Navigation Messaging System
The Navigation Messaging System (NMS) is built into the ARC framework. It allows skills to push data (location & obstacle detection) into the messaging system. Then, mapping/navigation SLAM skills can subscribe to the navigation events. The NMS was designed to provide transparent navigation to the user in ARC. You do not have to write any complicated code because the robot skills will do the work for navigation and obstacle avoidance.
The NMS stack consists of sensors that feed data into the messaging system, which are received by mapping skills.
Level #1 - Map & Navigation
This is the way to view the sensor data and organize it into maps for navigating. There are a few skills which do this. They subscribe to the sensor event data and assemble a map. Then, they provide you the ability to click on the map and instruct the robot where to navigate to (either way-point or any destination depending on your sensor data). A few navigation skills are...
Level #3 - Sensor Groups
Skills you require are sensors that feed data into the messaging system that maps are made from. The navigation messaging system collects data by supporting two sensor input groups...
- lidar/obstacle scanners (optional): any kind of sensor that can detect obstacles (laser, 360 degree lidar ultrasonic, IR, etc.). The sensor will detect objects and mark on the map where the robot cannot go (i.e. walls, sofa, chairs, etc.). Supported skills are...
- Localization navigation: Special sensors that keep track of the robot's position (pose) in the real world (IPS, wheel encoders, roomba movement panel, intel realsense t265, etc.). *Note: only one Group #2 sensor can be active at one time.
What Sensors Do You Need?
Generally, a Level #1 navigator will require a Level #3 Sensor #2 for navigating because it is the sensor that knows where the robot is. Sensor group #1 is optional because it is used to create a no-go map of places the robot cannot go. However, your robot can still navigate through pre-recorded paths with only sensor group #2. It'll be up to you to decide how important autonomous navigation is vs pre-recorded paths.For Pre-recorded Path

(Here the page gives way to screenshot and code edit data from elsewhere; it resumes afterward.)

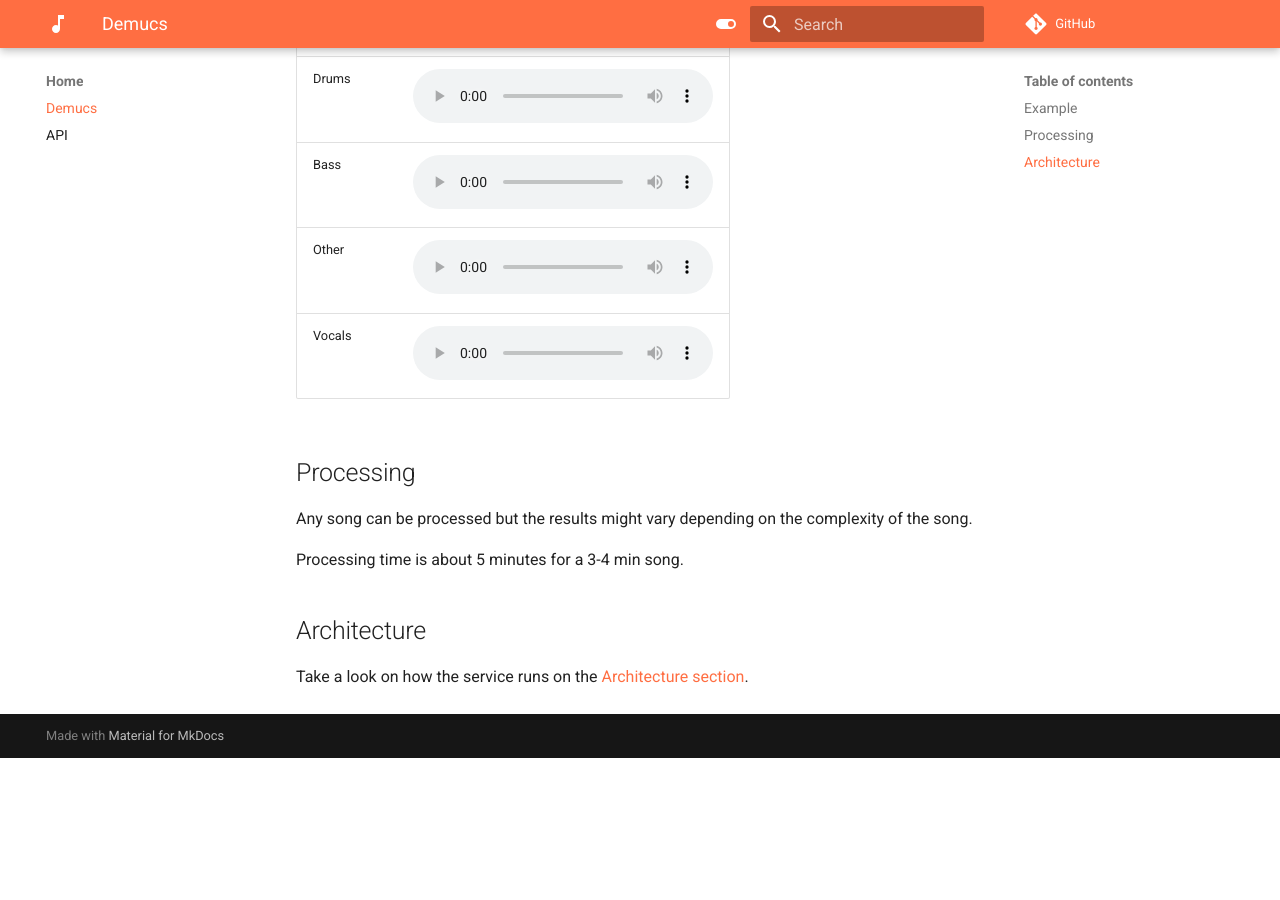
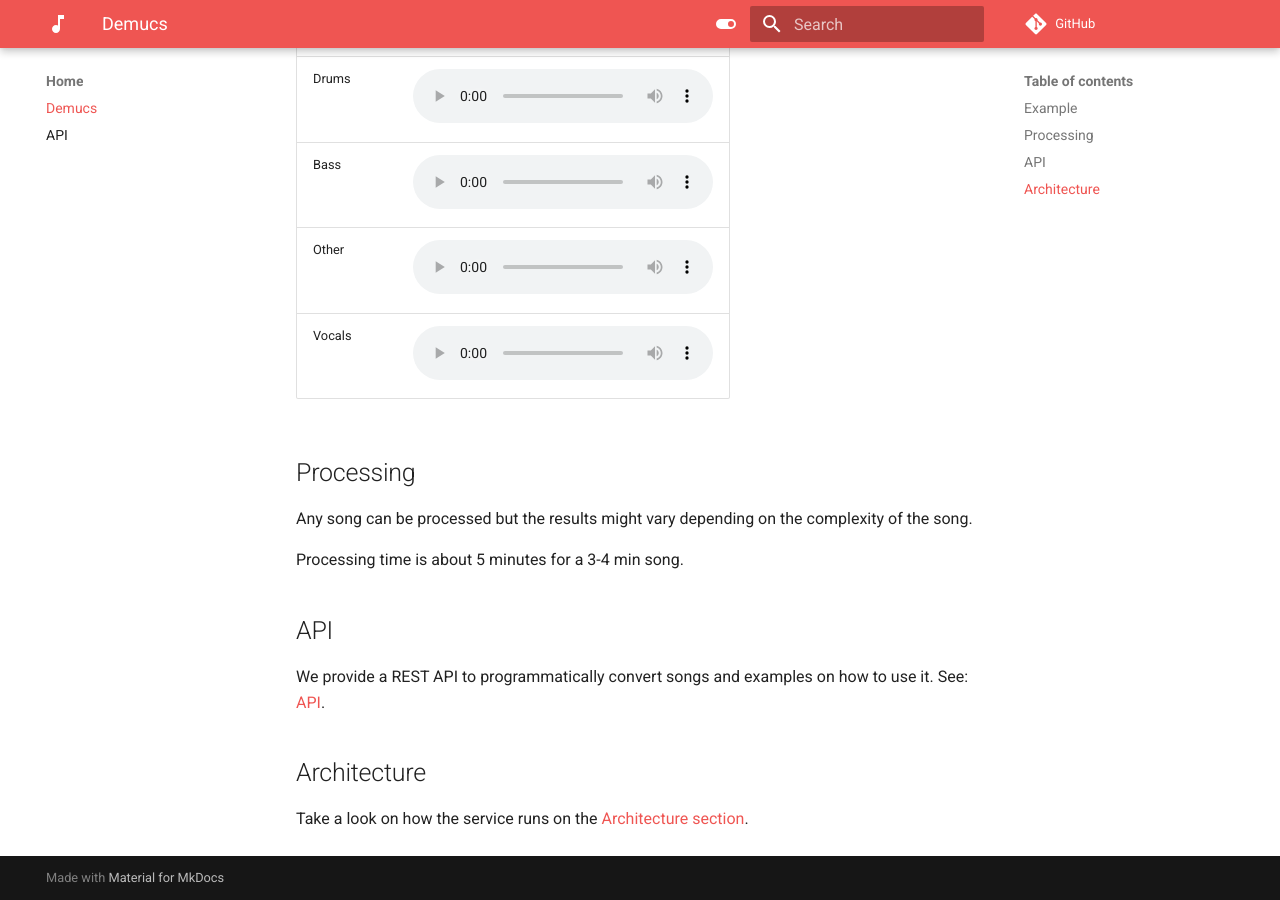
Before and after one commit to danielfrg/demucs-service, an MkDocs documentation site: the page built from docs/docs/index.md, in a window 1280 px wide and 900 px high, scrolled down 977 px. Built offline with MkDocs 1.6.1 and Material for MkDocs 9.7.7, drawn with Linux system fonts in a browser that asks for light colours; comment, search, counter and statistics services are not loaded; before the commit the page ends 1735 px from its top, so only the background shows below that.

```diff
--- a/docs/docs/index.md
+++ b/docs/docs/index.md
@@ -47,6 +47,11 @@ of the song.
 
 Processing time is about 5 minutes for a 3-4 min song.
 
+## API
+
+We provide a REST API to programmatically convert songs and examples on how to use
+it. See: [API](/docs/api).
+
 ## Architecture
 
-Take a look on how the service runs on the [Architecture section](arch).
+Take a look on how the service runs on the [Architecture section](/docs/mkarch).
--- a/docs/mkdocs.yml
+++ b/docs/mkdocs.yml
@@ -25,13 +25,13 @@ theme:
     - content.code.annotate
   palette:
     - scheme: default
-      primary: deep orange
+      primary: red
       accent: red
       toggle:
         icon: material/toggle-switch
         name: Switch to dark mode
     - scheme: slate
-      primary: deep orange
+      primary: red
       accent: red
       toggle:
         icon: material/toggle-switch-off-outline
@@ -40,8 +40,9 @@ theme:
 markdown_extensions:
   - attr_list
   - md_in_html
+  - admonition
+  - pymdownx.details
+  - pymdownx.superfences
   - pymdownx.highlight:
       anchor_linenums: true
-  - pymdownx.superfences
-  - pymdownx.highlight:
       auto_title: true
```
Also changed, not shown: docs/docs/api.md (+71 -0 lines), docs/docs/public/images/open-api.png (added), 2 other files.
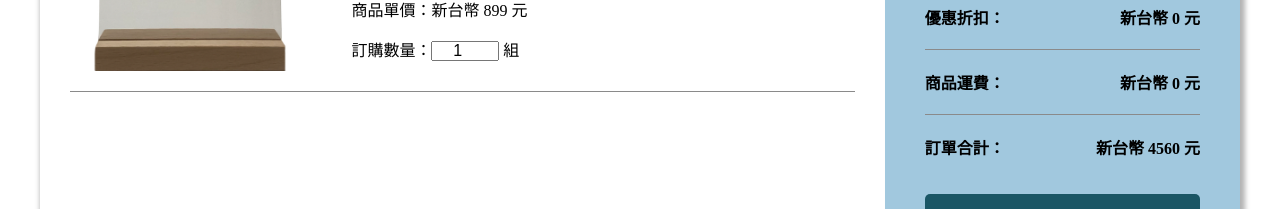
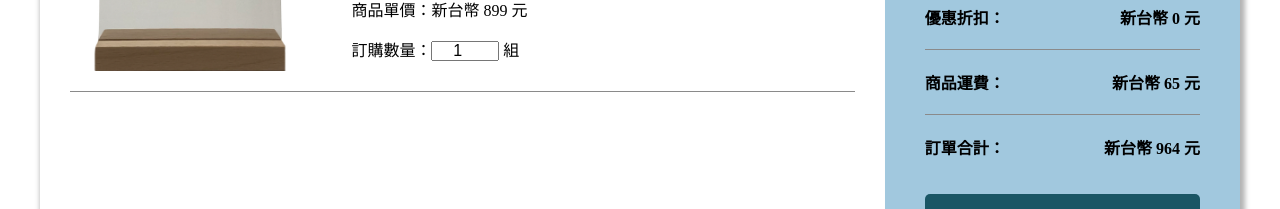
Before and after one commit to ywyang236/gift-for-you, a Next.js app: page /cart in a window 1280 px wide. Shown: the part 215-424 px from the top of the page. Built offline with nearby package versions, Linux system fonts and the light colour scheme; no server answers; the database is empty.

Commit message:
Add order summary to correctly display total amount.

```diff
--- a/src/pages/cart.tsx
+++ b/src/pages/cart.tsx
@@ -12,6 +12,9 @@ const Cart = () => {
     const [quantity, setQuantity] = useState(1);
     const [itemPrice, setItemPrice] = useState(899);
 
+    const shippingFee = 65;
+    const [totalAmount, setTotalAmount] = useState(itemPrice + shippingFee);
+
     const handleQuantityChange = (event: {target: {value: any;};}) => {
         const newQuantity = event.target.value;
         setQuantity(newQuantity);
@@ -19,6 +22,7 @@ const Cart = () => {
 
     useEffect(() => {
         setItemPrice(899 * quantity);
+        setTotalAmount((899 * quantity) + shippingFee);
     }, [quantity]);
 
     useEffect(() => {
@@ -103,12 +107,12 @@ const Cart = () => {
                         <div className={CartCSS.itemLine}></div>
                         <div className={CartCSS.priceShippingFeeContainer}>
                             <span className={CartCSS.priceShippingFeeTitle}>商品運費：</span>
-                            <span className={CartCSS.priceShippingFee}>新台幣 0 元</span>
+                            <span className={CartCSS.priceShippingFee}>新台幣 {shippingFee} 元</span>
                         </div>
                         <div className={CartCSS.itemLine}></div>
                         <div className={CartCSS.priceAmountContainer}>
                             <span className={CartCSS.priceAmountTitle}>訂單合計：</span>
-                            <span className={CartCSS.priceAmount}>新台幣 4560 元</span>
+                            <span className={CartCSS.priceAmount}>新台幣 {totalAmount} 元</span>
                         </div>
                         <div className={CartCSS.checkoutButton}>結帳付款</div>
                     </div>
```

This option uses only sensor group #2.The robot can only drive pre-recorded paths to pre-defined way-points within the map.For Autonomous Navigation
This option uses both sensor groups #1 & #2. The robot can drive any path to get to any destination within the map.
Cartesian Coordinate System
This robot skill uses cartesian coordinates to reference the robot's position from the starting position. The starting position is always 0,0 and is defined at startup. As the robot navigates, the skill measures the distance from the starting position. The unit of measurement is in CM (centimeters). Read more about the cartesian coordinate system on Wikipedia.
Navigation, localization, and known pose positioning of robotics has been researched and documented by many experts. While the Intel T265 has demonstrated the greatest success at inside-out localization, there are many other methods that have been attempted over the years. The topic of reach into robot navigation is far too vast to be covered in this manual. However, we'll leave you with a few papers that have greatly influenced the robot industry in this field.
- Where Am I? - Systems and Methods for Mobile Robot Positioning by J. Borenstein, H. R. Everett, and L. Feng
- Carleton Winter 2012 Position Estimation presentation